Assignment –
Copy out every line holding the string "latn" from the records below.

Exercise inputs –
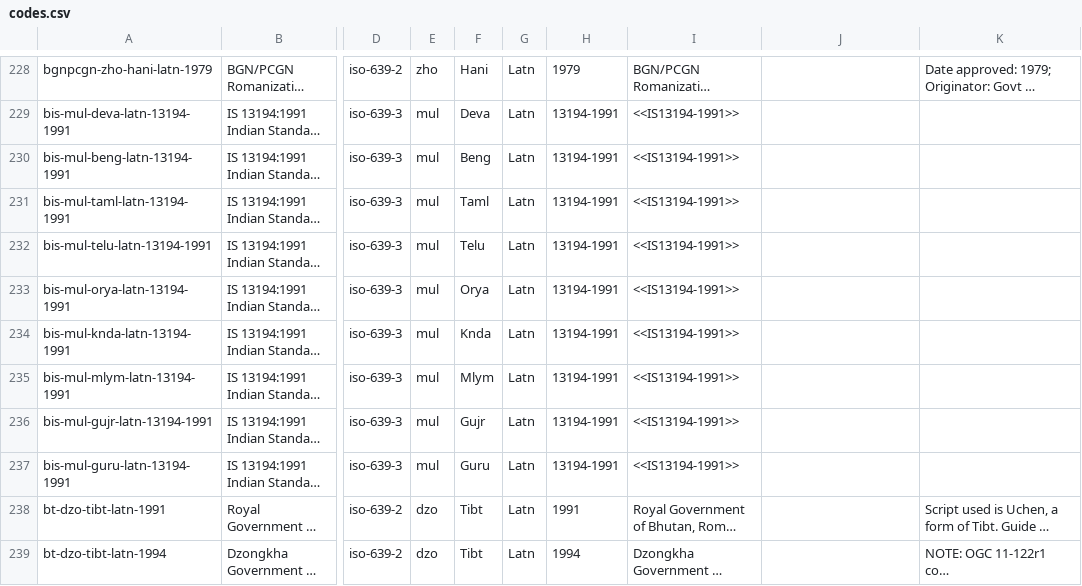
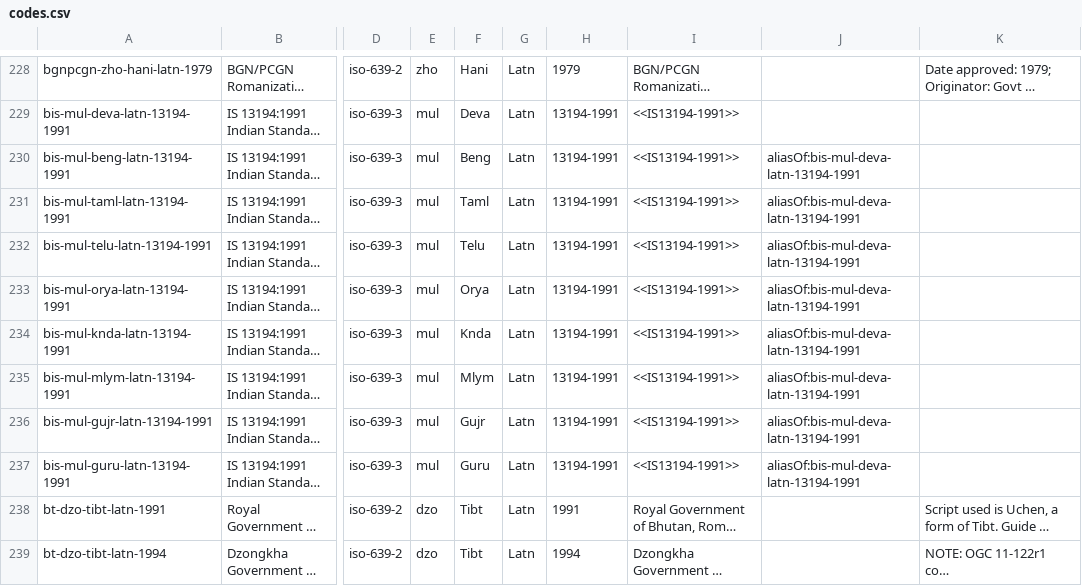
Before and after one commit to CalConnect/csd-transcription-systems, a CSV file: sources/data/codes.csv, drawn as a sheet; only a part is shown, gaps mark what is left out; long unchanged cells end in …; the diff names each change by its address in the sheet, - before the commit and + after, or states it on an @@ line.

Commit message:
Mark bis-mul-*-latn-13194-1991 as aliases pointing to the deva-latn system

```diff
--- a/sources/data/codes.csv
+++ b/sources/data/codes.csv
-J230:J237: (empty)
+J230:J237: aliasOf:bis-mul-deva-latn-13194-1991
```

Result of the task –
Mark bis-mul-*-latn-13194-1991 as aliases pointing to the deva-latn system
+J230:J237: aliasOf:bis-mul-deva-latn-13194-1991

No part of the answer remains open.